Source records:
-- Opening Marker --

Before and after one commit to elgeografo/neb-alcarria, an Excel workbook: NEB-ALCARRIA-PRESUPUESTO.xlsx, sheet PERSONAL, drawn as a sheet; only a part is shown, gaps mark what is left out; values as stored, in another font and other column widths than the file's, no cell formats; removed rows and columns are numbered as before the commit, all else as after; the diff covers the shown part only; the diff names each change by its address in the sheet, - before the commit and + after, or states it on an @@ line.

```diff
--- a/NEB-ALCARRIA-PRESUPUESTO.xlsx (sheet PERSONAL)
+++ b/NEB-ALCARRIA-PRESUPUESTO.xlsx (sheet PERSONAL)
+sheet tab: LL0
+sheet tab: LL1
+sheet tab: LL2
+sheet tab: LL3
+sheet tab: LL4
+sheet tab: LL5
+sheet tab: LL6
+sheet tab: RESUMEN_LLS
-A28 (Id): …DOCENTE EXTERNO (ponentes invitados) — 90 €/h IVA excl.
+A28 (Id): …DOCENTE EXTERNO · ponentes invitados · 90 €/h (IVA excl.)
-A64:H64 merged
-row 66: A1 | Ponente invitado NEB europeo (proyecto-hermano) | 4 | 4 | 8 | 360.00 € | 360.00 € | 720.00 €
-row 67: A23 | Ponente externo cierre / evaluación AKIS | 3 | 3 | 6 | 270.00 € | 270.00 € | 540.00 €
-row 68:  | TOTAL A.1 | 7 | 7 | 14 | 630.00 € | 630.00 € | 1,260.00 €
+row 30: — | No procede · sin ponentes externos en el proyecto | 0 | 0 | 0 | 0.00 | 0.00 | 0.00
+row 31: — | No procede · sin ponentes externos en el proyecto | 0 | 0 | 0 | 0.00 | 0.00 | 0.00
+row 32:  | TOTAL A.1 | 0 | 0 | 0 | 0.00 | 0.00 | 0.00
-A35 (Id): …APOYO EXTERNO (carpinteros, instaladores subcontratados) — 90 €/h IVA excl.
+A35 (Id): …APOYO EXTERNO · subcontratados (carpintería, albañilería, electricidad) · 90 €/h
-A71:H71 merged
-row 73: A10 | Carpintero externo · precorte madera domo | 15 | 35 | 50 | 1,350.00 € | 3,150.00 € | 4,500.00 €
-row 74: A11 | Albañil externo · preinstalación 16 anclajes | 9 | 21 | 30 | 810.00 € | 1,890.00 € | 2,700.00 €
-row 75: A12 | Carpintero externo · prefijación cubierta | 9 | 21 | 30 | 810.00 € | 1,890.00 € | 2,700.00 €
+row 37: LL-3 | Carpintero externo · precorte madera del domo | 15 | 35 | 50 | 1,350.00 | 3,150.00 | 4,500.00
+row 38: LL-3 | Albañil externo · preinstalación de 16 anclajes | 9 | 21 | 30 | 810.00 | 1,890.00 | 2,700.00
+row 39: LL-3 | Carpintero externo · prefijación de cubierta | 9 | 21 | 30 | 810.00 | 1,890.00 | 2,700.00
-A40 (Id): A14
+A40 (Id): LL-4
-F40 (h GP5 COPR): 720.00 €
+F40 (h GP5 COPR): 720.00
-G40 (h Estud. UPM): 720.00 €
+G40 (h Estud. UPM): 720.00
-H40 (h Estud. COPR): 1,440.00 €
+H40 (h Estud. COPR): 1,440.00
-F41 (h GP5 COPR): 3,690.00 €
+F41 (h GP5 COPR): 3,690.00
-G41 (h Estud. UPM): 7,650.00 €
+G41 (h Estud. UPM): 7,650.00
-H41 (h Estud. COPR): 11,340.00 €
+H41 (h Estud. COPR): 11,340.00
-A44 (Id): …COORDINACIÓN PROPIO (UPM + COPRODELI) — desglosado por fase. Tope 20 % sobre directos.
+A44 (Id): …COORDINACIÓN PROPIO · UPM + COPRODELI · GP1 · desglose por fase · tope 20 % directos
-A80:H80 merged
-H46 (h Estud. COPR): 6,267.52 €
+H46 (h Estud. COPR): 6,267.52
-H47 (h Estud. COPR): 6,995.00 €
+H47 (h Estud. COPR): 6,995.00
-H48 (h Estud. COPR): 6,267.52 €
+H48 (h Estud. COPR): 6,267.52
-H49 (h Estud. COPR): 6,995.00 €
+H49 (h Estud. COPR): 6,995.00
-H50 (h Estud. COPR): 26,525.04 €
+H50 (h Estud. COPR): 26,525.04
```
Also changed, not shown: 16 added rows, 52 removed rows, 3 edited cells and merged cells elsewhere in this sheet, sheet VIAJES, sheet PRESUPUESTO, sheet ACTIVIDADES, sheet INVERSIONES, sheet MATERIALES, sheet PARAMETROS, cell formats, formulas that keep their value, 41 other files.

-- Closing Marker --
-- Opening Marker --

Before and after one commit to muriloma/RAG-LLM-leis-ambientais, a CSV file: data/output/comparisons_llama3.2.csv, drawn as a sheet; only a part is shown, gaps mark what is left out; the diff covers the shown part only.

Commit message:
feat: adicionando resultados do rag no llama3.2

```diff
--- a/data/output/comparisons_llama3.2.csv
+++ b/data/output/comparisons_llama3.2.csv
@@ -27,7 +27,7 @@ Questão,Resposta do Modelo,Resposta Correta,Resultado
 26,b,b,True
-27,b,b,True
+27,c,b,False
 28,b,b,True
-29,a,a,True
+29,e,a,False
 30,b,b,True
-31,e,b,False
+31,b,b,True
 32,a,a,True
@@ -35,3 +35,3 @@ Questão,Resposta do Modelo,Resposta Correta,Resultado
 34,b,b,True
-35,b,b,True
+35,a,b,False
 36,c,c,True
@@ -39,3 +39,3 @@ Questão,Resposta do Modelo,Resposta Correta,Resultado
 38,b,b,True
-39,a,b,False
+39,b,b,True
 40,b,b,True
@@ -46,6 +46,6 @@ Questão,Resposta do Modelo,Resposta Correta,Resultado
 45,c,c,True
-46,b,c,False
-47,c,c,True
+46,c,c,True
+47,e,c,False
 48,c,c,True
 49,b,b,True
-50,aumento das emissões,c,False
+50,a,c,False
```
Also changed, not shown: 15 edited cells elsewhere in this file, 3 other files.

-- Closing Marker --
-- Opening Marker --

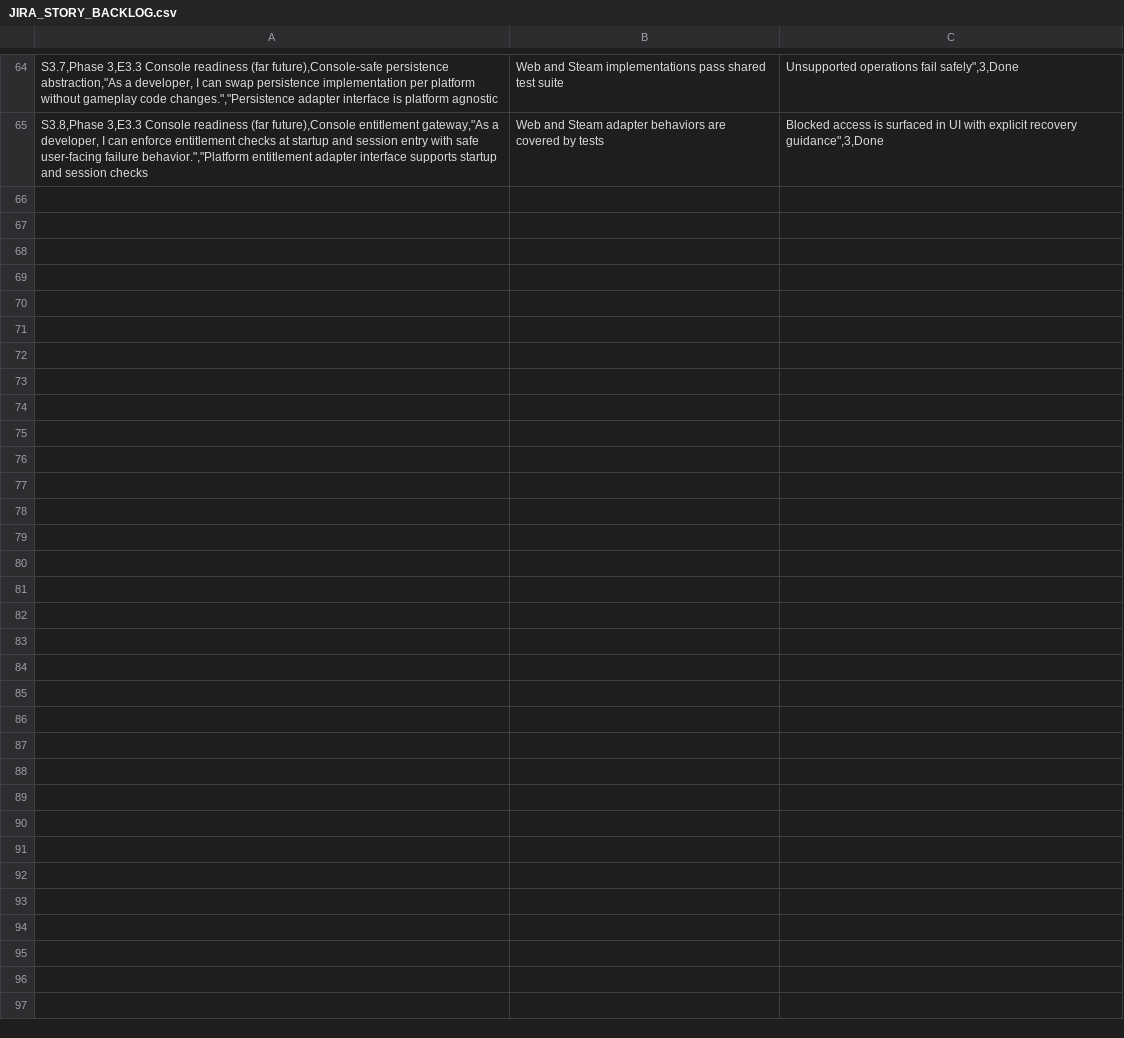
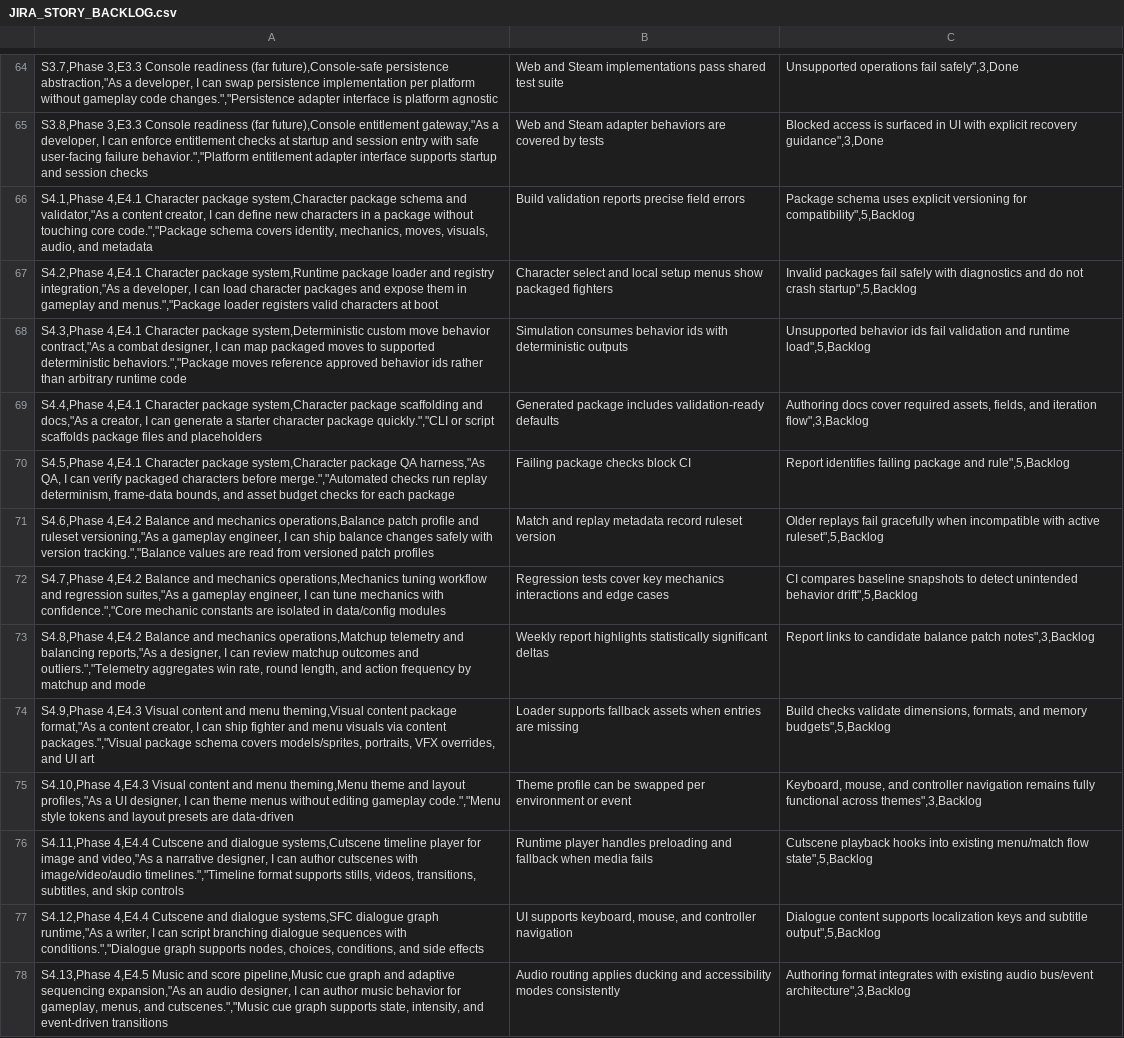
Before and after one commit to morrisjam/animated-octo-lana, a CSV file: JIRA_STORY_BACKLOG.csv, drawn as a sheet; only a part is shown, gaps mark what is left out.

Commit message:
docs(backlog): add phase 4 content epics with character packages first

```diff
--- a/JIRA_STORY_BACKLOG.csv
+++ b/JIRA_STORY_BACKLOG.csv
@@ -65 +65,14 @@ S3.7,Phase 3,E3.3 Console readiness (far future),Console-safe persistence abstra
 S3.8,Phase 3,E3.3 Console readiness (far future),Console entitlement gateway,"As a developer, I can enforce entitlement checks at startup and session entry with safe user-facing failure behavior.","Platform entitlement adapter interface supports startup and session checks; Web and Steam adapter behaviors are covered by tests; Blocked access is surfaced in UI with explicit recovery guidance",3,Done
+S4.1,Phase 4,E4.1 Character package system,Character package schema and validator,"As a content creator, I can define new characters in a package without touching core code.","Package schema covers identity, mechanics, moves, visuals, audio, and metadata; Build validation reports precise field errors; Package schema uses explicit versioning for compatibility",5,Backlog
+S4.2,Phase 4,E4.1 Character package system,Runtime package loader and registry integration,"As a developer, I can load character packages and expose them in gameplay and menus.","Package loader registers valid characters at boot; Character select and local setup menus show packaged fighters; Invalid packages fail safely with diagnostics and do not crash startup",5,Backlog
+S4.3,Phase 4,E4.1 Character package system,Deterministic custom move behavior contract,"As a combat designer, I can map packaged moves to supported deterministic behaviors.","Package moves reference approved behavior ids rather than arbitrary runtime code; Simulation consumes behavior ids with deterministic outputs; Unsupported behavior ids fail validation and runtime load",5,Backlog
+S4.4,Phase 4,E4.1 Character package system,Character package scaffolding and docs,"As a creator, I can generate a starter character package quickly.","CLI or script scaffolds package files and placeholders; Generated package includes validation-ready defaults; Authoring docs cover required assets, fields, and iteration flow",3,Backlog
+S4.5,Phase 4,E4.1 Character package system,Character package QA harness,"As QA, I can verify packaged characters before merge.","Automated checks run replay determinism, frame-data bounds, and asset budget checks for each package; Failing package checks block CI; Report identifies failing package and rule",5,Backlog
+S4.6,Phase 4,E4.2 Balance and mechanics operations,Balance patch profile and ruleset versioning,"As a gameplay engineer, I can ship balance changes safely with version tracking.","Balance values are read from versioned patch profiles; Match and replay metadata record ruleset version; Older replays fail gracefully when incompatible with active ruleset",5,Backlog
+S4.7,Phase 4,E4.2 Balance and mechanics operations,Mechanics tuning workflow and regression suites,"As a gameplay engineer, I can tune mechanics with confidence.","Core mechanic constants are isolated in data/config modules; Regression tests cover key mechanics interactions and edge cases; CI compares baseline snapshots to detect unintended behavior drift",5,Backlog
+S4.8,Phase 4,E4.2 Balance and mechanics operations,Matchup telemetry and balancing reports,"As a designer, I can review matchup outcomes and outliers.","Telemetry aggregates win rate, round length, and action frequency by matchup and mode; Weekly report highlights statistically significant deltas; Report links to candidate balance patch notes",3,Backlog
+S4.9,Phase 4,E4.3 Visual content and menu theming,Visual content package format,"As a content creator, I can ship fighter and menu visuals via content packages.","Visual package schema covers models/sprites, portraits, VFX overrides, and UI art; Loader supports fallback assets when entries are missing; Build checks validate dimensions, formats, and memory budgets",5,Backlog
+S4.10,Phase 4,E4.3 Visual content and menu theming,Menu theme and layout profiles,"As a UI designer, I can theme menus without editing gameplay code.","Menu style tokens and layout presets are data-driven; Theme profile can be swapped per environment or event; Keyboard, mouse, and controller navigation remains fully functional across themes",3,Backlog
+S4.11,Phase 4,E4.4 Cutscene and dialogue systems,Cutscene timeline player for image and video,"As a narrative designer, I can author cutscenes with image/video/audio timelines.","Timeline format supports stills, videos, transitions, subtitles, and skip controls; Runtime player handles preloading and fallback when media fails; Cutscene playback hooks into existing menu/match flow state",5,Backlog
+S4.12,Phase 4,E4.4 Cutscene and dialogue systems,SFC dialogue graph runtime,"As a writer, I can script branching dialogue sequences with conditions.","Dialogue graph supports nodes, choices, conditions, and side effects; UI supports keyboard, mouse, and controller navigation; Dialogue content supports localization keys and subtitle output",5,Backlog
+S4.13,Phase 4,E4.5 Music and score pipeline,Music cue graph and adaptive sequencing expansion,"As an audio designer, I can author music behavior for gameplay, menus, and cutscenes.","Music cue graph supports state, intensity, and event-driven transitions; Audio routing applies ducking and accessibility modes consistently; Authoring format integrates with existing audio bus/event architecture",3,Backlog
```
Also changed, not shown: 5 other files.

-- Closing Marker --

WHAT YOU SHOULD DO - Copy out each line of the entries that holds "proyecto".

ANSWER BELOW -
-row 66: A1 | Ponente invitado NEB europeo (proyecto-hermano) | 4 | 4 | 8 | 360.00 € | 360.00 € | 720.00 €
+row 30: — | No procede · sin ponentes externos en el proyecto | 0 | 0 | 0 | 0.00 | 0.00 | 0.00
+row 31: — | No procede · sin ponentes externos en el proyecto | 0 | 0 | 0 | 0.00 | 0.00 | 0.00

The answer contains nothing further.